"When we in Romania were disfellowshiped from the Adventist Church, we did not know that faithful brethren in other European countries had gone through similar experiences. As soon as we received information about the Reform brethren in Germany, we wrote to them. As a result of mutual contacts among Reformers in several countries, arrangements were made to hold a meeting in Switzerland toward the end of 1919. From Romania we sent two representatives along with our experiences and views. During that meeting, which was attended by 16 brethren, the question of organization was not discussed because the Reform brethren were hopeful that a reconciliation with the Adventist Church would come. We were not interested in separation but in unity, and we expected that our Adventist brethren would open the door for an official discussion with some of their General Conference representatives. Upon the suggestion of Brother Otto Welp, it was then agreed that an international conference of Reformers would be held in Wuerzburg, Germany, in 1921."
As the brethren narrated their experiences in that meeting in 1919, it became very evident to them that the hand of God was leading a faithful remnant in a work of reformation. There was no doubt in their minds that what they had suffered, both at the hands of the SDA leaders and of the secular authorities, was the result of their unflinching decision and of their determined effort to remain loyal to the fundamental truths upon which the Advent Movement had been founded. According to reports presented, many had sealed their testimony with their lives. Others had suffered years of imprisonment and privation. The fact that in not a few cases both lay members and ministers had chosen the pathway of compromise and employed their talents to bring persecution against the reform-minded Adventists was the cause of considerable consternation.
At this meeting it was agreed that the international connections should be fostered under the leadership of Brother Otto Welp, who had his office in Wuerzburg, Germany. The brethren had no desire to form a separate organization, at least not on a permanent or final basis. It was believed that the General Conference leadership of the Seventh-day Adventists would vindicate the position of the faithful minority and set things in order.
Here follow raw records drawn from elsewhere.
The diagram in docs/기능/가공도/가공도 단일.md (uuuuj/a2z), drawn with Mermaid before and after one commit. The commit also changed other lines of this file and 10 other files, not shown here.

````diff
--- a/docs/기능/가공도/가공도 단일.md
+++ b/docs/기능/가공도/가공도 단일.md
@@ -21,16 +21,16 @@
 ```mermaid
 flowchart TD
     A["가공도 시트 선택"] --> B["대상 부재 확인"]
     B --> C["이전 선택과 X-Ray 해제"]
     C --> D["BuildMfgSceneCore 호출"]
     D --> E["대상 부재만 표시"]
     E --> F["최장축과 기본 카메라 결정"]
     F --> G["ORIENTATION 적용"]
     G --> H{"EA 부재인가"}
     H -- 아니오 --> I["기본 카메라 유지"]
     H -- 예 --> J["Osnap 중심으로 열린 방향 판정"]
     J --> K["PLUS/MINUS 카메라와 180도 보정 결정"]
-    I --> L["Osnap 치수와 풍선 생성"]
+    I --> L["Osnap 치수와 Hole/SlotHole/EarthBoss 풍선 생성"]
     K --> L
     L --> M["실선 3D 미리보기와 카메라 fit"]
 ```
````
With the fondest hope that the necessary corrective steps would be taken by the church, that memorable meeting came to a close.
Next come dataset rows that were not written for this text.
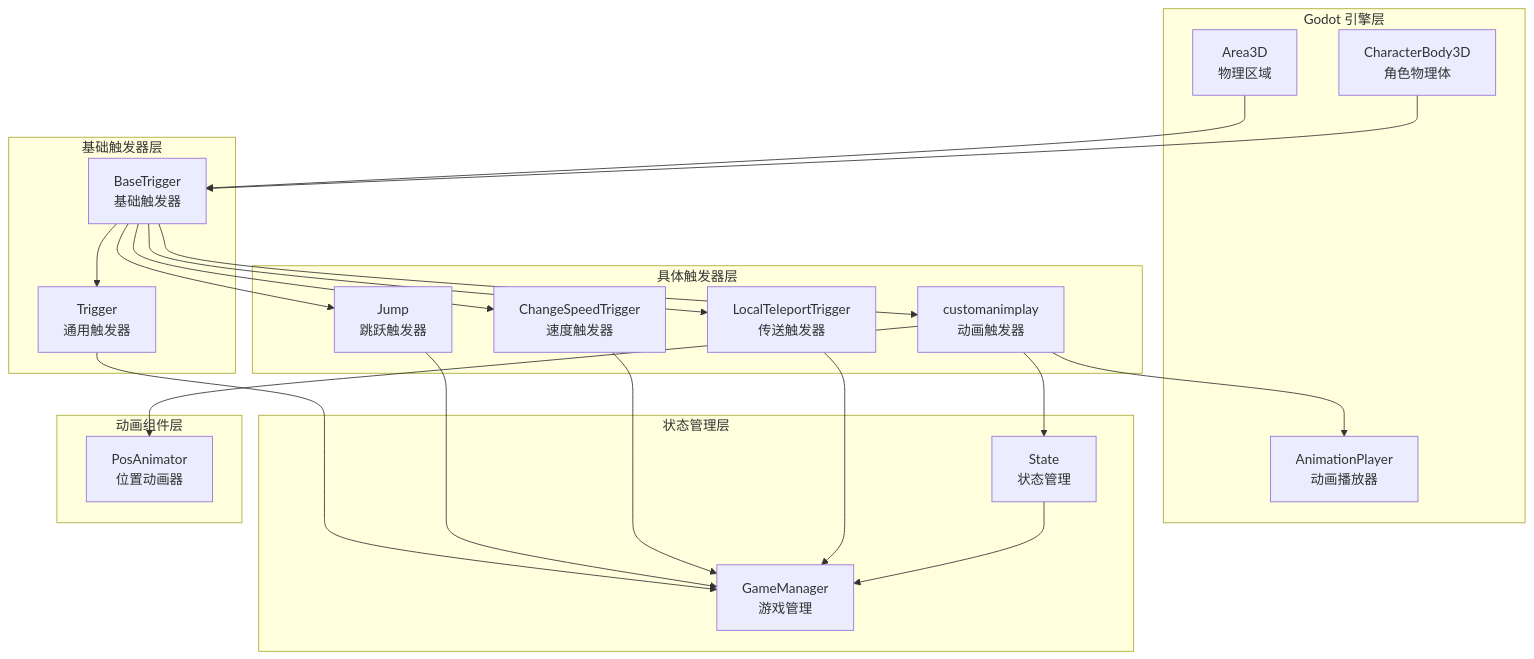
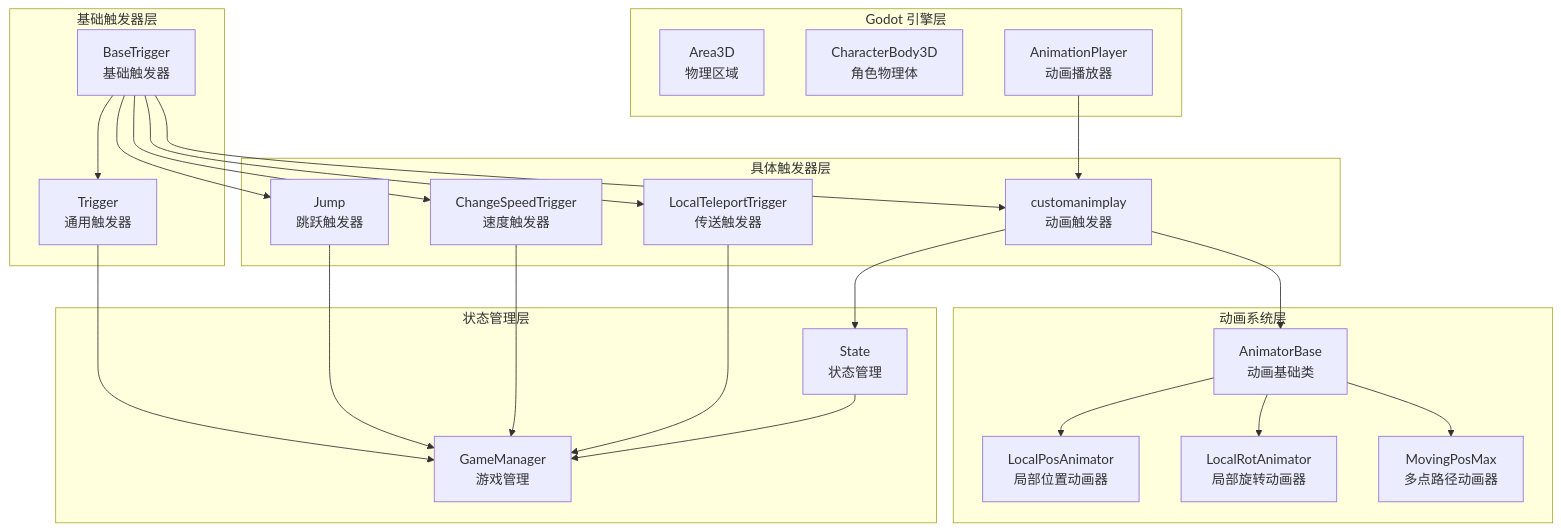
One commit to godotline/godot-line changed the seventh of 9 diagrams in .qoder/repowiki/zh/content/Base Trigger.md. Above: the diagram before and after it, drawn with Mermaid. The commit also changed other lines of this file and 13 other files, not shown here.

````diff
--- a/.qoder/repowiki/zh/content/Base Trigger.md
+++ b/.qoder/repowiki/zh/content/Base Trigger.md
@@ -426,40 +552,44 @@
 ```mermaid
 graph TB
 subgraph "Godot 引擎层"
 A3D[Area3D<br/>物理区域]
 C3D[CharacterBody3D<br/>角色物理体]
 AP[AnimationPlayer<br/>动画播放器]
 end
 subgraph "基础触发器层"
 BT[BaseTrigger<br/>基础触发器]
 TR[Trigger<br/>通用触发器]
 end
 subgraph "具体触发器层"
 JP[Jump<br/>跳跃触发器]
 CST[ChangeSpeedTrigger<br/>速度触发器]
 LTT[LocalTeleportTrigger<br/>传送触发器]
 CAP[customanimplay<br/>动画触发器]
 end
+subgraph "动画系统层"
+AB[AnimatorBase<br/>动画基础类]
+LPA[LocalPosAnimator<br/>局部位置动画器]
+LRA[LocalRotAnimator<br/>局部旋转动画器]
+MPM[MovingPosMax<br/>多点路径动画器]
+end
 subgraph "状态管理层"
 ST[State<br/>状态管理]
 GM[GameManager<br/>游戏管理]
 end
-subgraph "动画组件层"
-PA[PosAnimator<br/>位置动画器]
-end
-A3D --> BT
-C3D --> BT
+AP --> CAP
 BT --> TR
 BT --> JP
 BT --> CST
 BT --> LTT
 BT --> CAP
+CAP --> AB
+AB --> LPA
+AB --> LRA
+AB --> MPM
 TR --> GM
 JP --> GM
 CST --> GM
 LTT --> GM
 CAP --> ST
-CAP --> AP
-CAP --> PA
 ST --> GM
 ```
````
The General Conference Executive Committee members in Washington, DC, had been informed of the difficulties involving the church in Europe. Several executive officers were therefore sent to Europe to examine and, if possible, solve the problem. During June and July 1920, they visited various countries where hundreds of members had been disfellowshiped from church membership. Their visit was eagerly anticipated. But these General Conference leaders yielded to the influence of the European leaders and supported their compromising attitudes. Thus, at the conference in Friedensau, 1920, Elder A. G. Daniells endorsed the disfellowshipment of the faithful minority (known as "Reformers" or "Reform brethren").